occur then it becomes highly improbable that mutations are the primary
cause of evolution or at least that mutations are random.
We cannot explain the evolution of humans after their separation
from chimps by the same means as the evolution of bacteria. As I
have already stated in another post, it is not very likely that
natural selection could have acted on more than five births per
couple per generation, because many deaths are unrelated to
Neo-Darwinism states that random mutations are the primary cause
of human evolution. So almost all deleterious mutations must be so
harmful that concerned gametes do not lead to pregnancy (or result
in early spontaneous abortion), and the remaining (slightly)
harmful mutations in new-born must not be substantially more
frequent than (slightly) beneficial mutations.
Two beneficial point mutations per generation affect 4 bits and
after 300'000 generations 150'000 bytes have been beneficially
changed. Can this account for all the differences between chimps
and child prodigies (e.g. chess, piano)? I don't think so.
In addition to that, the two beneficial mutations per generation
must spread over the whole population by selection whereas at
the same time deleterious mutations must disappear by selection.
Is this a realistic scenario? I don't think so.
Remember, all biological innovations of human evolution are said
to derive from random mutations. The proportion of beneficial to
deleterious mutations is therefore a crucial factor.
If "there are still 10^45 genuinely functionally and phenotypically
equivalent DNA coding sequences" [for cytochrome c] then one must
not take it for granted that the common ancestors of chimps and
humans used only one single version of more than 10^40 possibilities.
There is also no obvious reason within neo-Darwinism why most (all?)
humans share one version and most (all?) chimps share another one.
NEO-DARWINISM DOES REMAIN DEAD because it predicts either huge
numbers of functionally equivalent alleles and coding sequences or so

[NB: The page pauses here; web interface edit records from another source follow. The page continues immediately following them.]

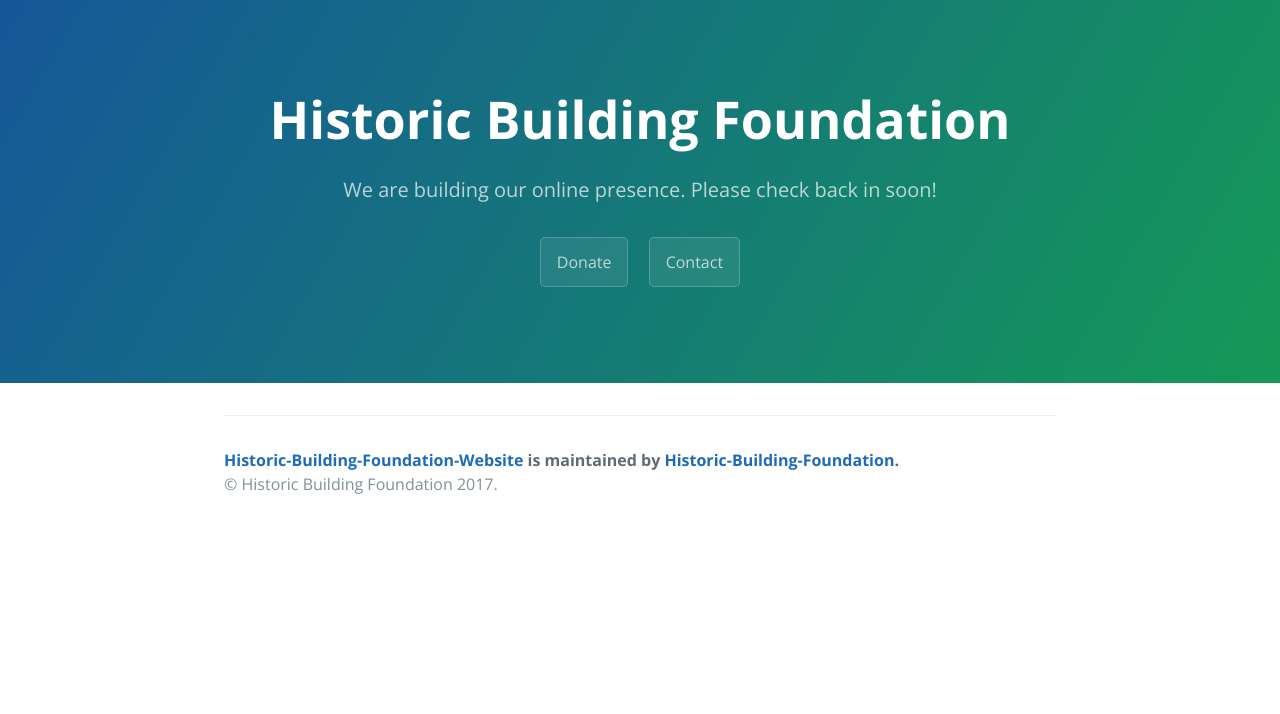
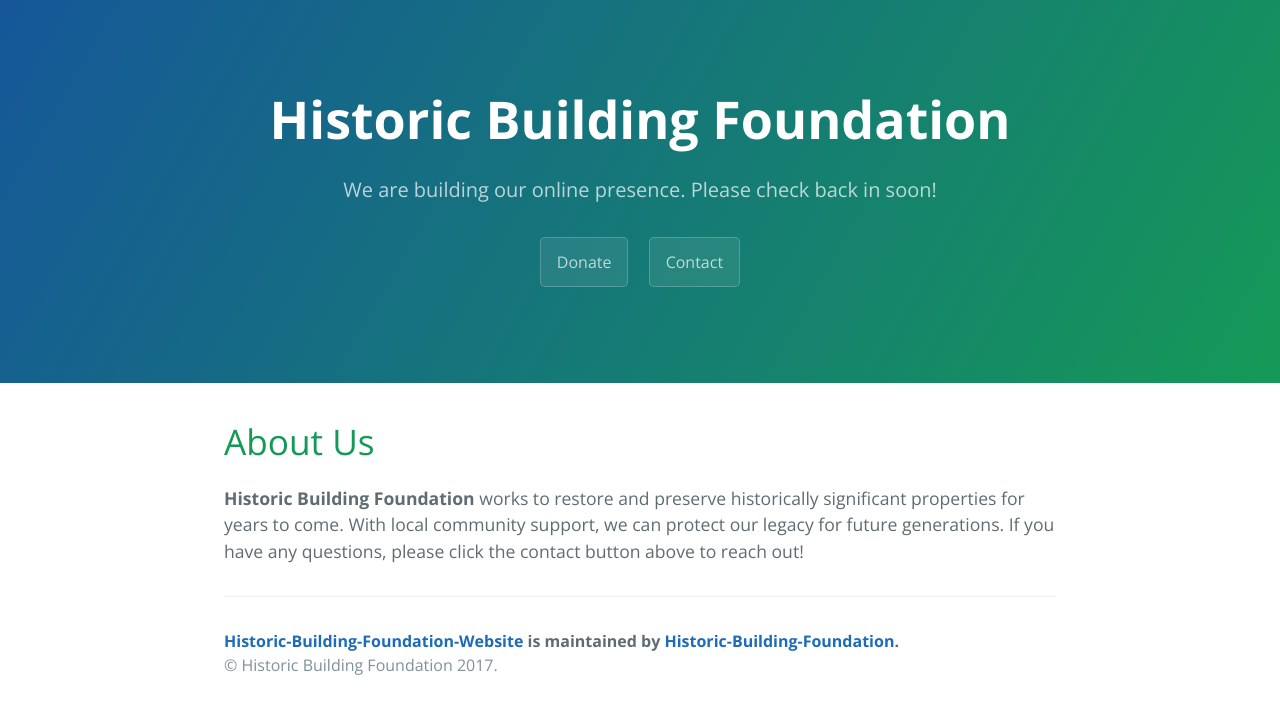
Before and after one commit to Historic-Building-Foundation/Historic-Building-Foundation-Website, a Jekyll site: the page built from index.md, in a window 1280 px wide. Shown: the top 714 px of the page. Built offline with Jekyll 4.4.1, drawn with Linux system fonts in a browser that asks for light colours; our own code applies the rules of GitHub Pages for plain Markdown files.

Commit message:
brief snippit

```diff
--- a/index.md
+++ b/index.md
@@ -1,3 +1,8 @@
 ---
 layout: default
 ---
+
+
+# [](#header-1)About Us
+
+**Historic Building Foundation** works to restore and preserve historically significant properties for years to come. With local community support, we can protect our legacy for future generations. If you have any questions, please click the contact button above to reach out!
```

many constraints on non-deleterious mutations that evolution becomes
impossible (at least in the case of species having long replication